To do — Copy the data exactly. Images are the one exception.

Records —
┄┄┄┄┄┄┄┄┄┄

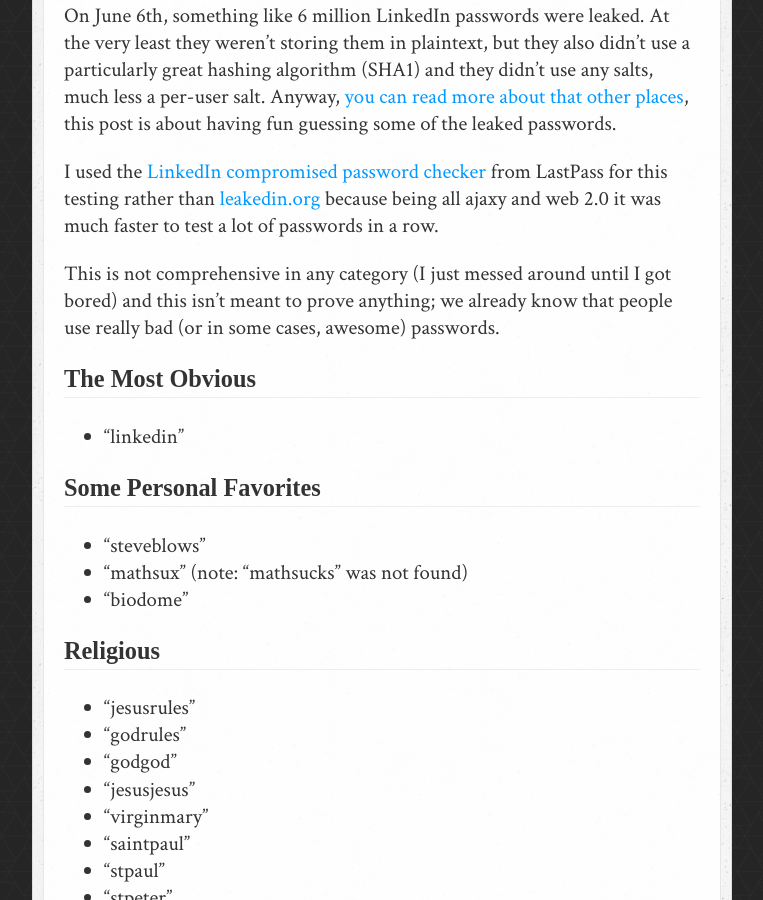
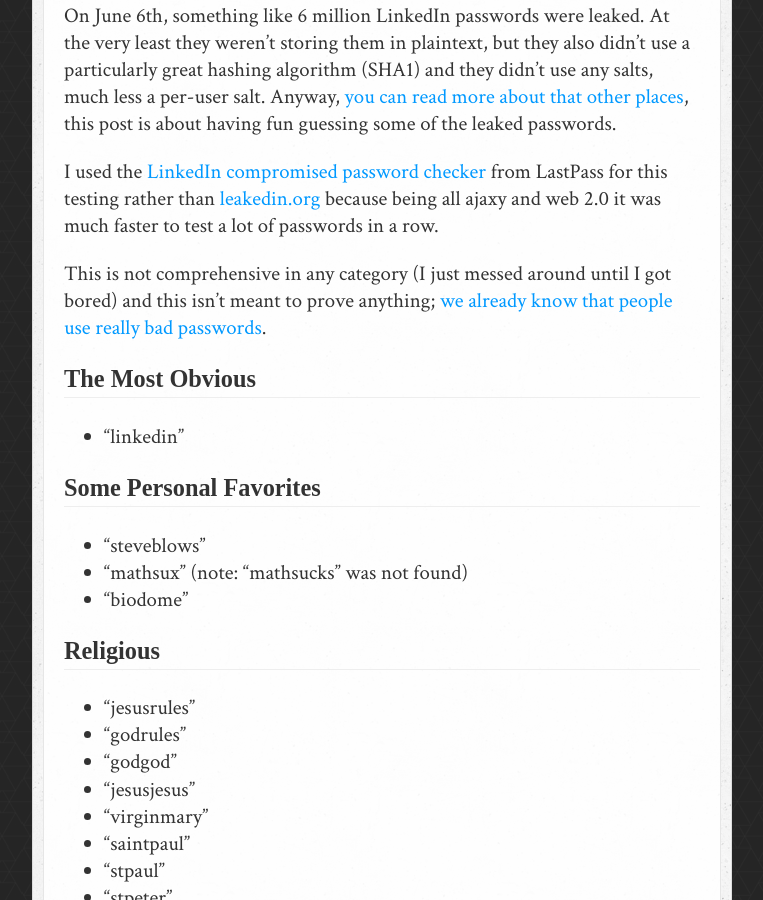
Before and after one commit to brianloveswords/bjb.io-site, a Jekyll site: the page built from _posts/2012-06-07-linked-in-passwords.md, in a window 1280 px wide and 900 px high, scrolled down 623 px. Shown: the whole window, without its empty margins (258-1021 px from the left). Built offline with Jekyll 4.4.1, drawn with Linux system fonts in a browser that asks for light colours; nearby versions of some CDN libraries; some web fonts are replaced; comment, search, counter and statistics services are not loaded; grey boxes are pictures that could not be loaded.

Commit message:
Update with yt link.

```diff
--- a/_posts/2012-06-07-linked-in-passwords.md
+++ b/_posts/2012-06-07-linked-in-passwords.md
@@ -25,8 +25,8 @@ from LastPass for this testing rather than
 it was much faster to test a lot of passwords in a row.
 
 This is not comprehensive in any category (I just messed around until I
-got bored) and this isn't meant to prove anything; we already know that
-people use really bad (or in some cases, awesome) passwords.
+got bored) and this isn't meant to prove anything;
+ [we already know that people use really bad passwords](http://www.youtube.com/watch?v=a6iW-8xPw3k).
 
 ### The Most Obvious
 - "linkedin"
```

┄┄┄┄┄┄┄┄┄┄

Solution to this problem —
Before and after one commit to brianloveswords/bjb.io-site, a Jekyll site: the page built from _posts/2012-06-07-linked-in-passwords.md, in a window 1280 px wide and 900 px high, scrolled down 623 px. Shown: the whole window, without its empty margins (258-1021 px from the left). Built offline with Jekyll 4.4.1, drawn with Linux system fonts in a browser that asks for light colours; nearby versions of some CDN libraries; some web fonts are replaced; comment, search, counter and statistics services are not loaded; grey boxes are pictures that could not be loaded.

Commit message:
Update with yt link.

```diff
--- a/_posts/2012-06-07-linked-in-passwords.md
+++ b/_posts/2012-06-07-linked-in-passwords.md
@@ -25,8 +25,8 @@ from LastPass for this testing rather than
 it was much faster to test a lot of passwords in a row.
 
 This is not comprehensive in any category (I just messed around until I
-got bored) and this isn't meant to prove anything; we already know that
-people use really bad (or in some cases, awesome) passwords.
+got bored) and this isn't meant to prove anything;
+ [we already know that people use really bad passwords](http://www.youtube.com/watch?v=a6iW-8xPw3k).
 
 ### The Most Obvious
 - "linkedin"
```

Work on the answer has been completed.